[TASK BRIEF]: All lines in the records that carry the string "reports" are to be shown.

Version difference data
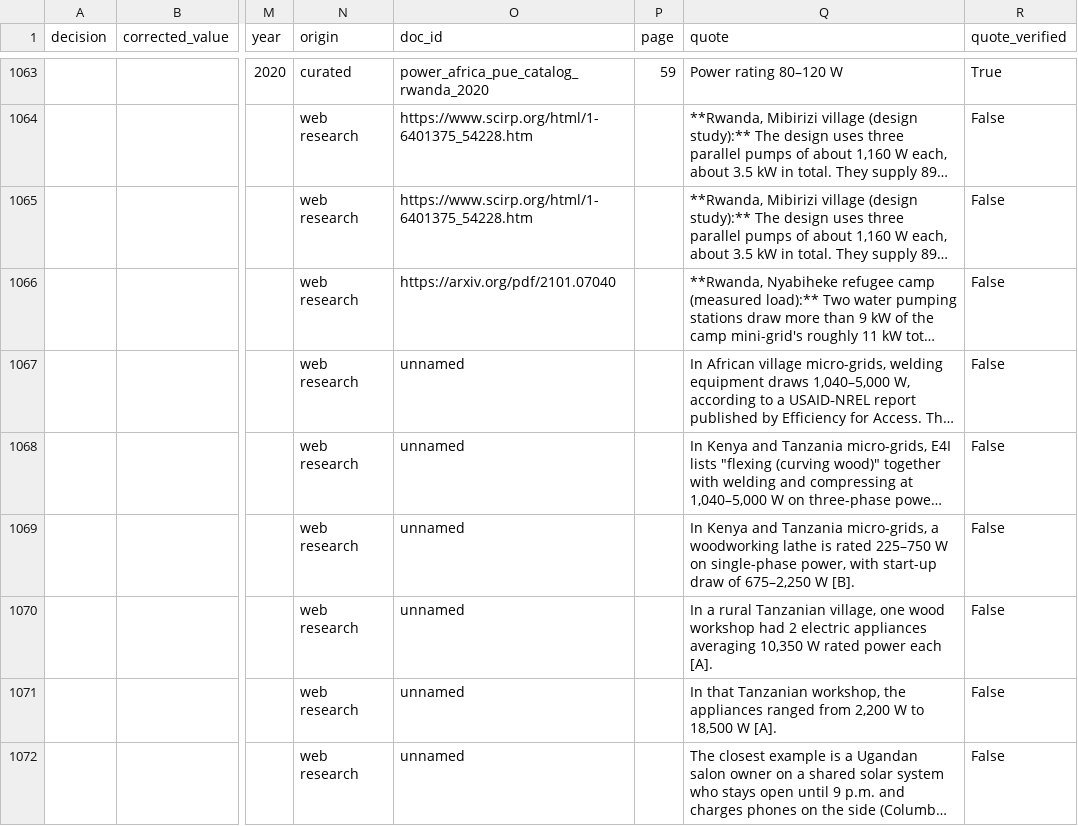
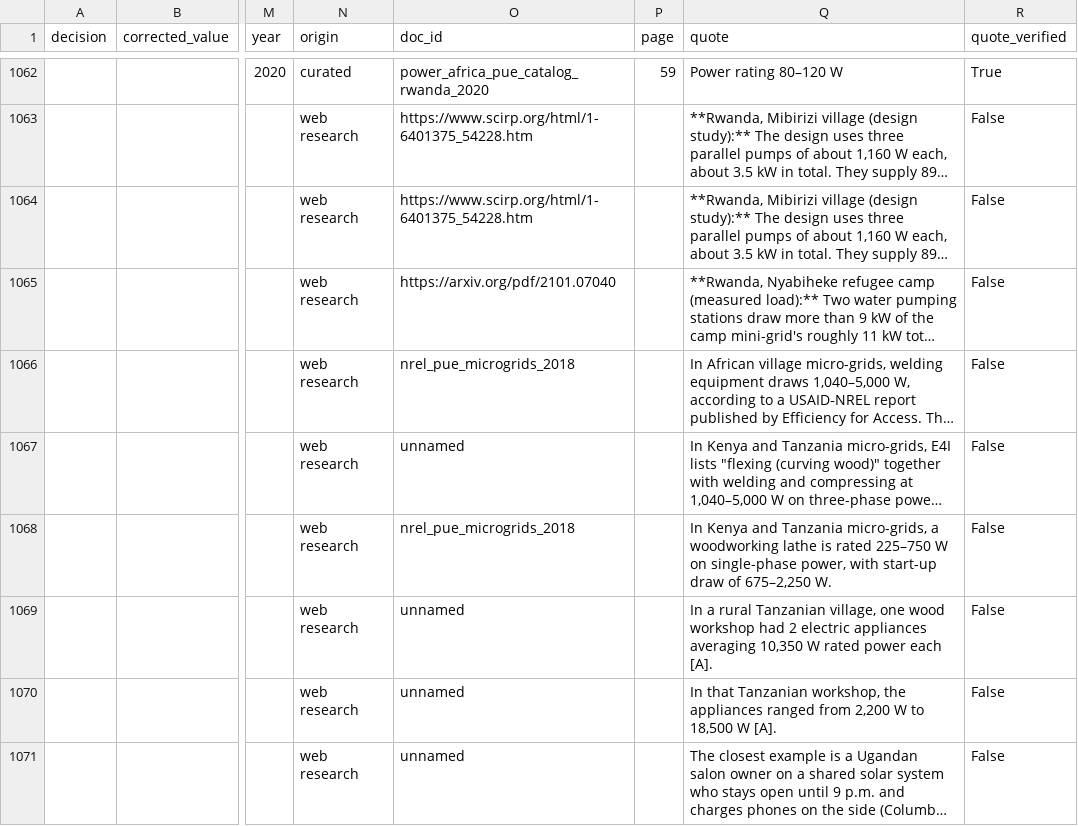
Before and after one commit to esemsc-as4623/peek-load, a CSV file: reports/review/evidence_review.csv, drawn as a sheet; only a part is shown, gaps mark what is left out; long unchanged cells end in …; addresses are those after the commit; the diff covers the shown part only; the diff names each change by its address in the sheet, - before the commit and + after, or states it on an @@ line.

```diff
--- a/reports/review/evidence_review.csv
+++ b/reports/review/evidence_review.csv
-O1066 (doc_id): unnamed
+O1066 (doc_id): nrel_pue_microgrids_2018
-O1068 (doc_id): unnamed
+O1068 (doc_id): nrel_pue_microgrids_2018
-Q1068 (quote): …of 675–2,250 W [B].
+Q1068 (quote): …of 675–2,250 W.
```
Also changed, not shown: 1 removed row and 29 edited cells elsewhere in this file, data/processed/archetypes/archetype_sources.csv, 5 other files.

[EXERCISE RESULT]:
Before and after one commit to esemsc-as4623/peek-load, a CSV file: reports/review/evidence_review.csv, drawn as a sheet; only a part is shown, gaps mark what is left out; long unchanged cells end in …; addresses are those after the commit; the diff covers the shown part only; the diff names each change by its address in the sheet, - before the commit and + after, or states it on an @@ line.
--- a/reports/review/evidence_review.csv
+++ b/reports/review/evidence_review.csv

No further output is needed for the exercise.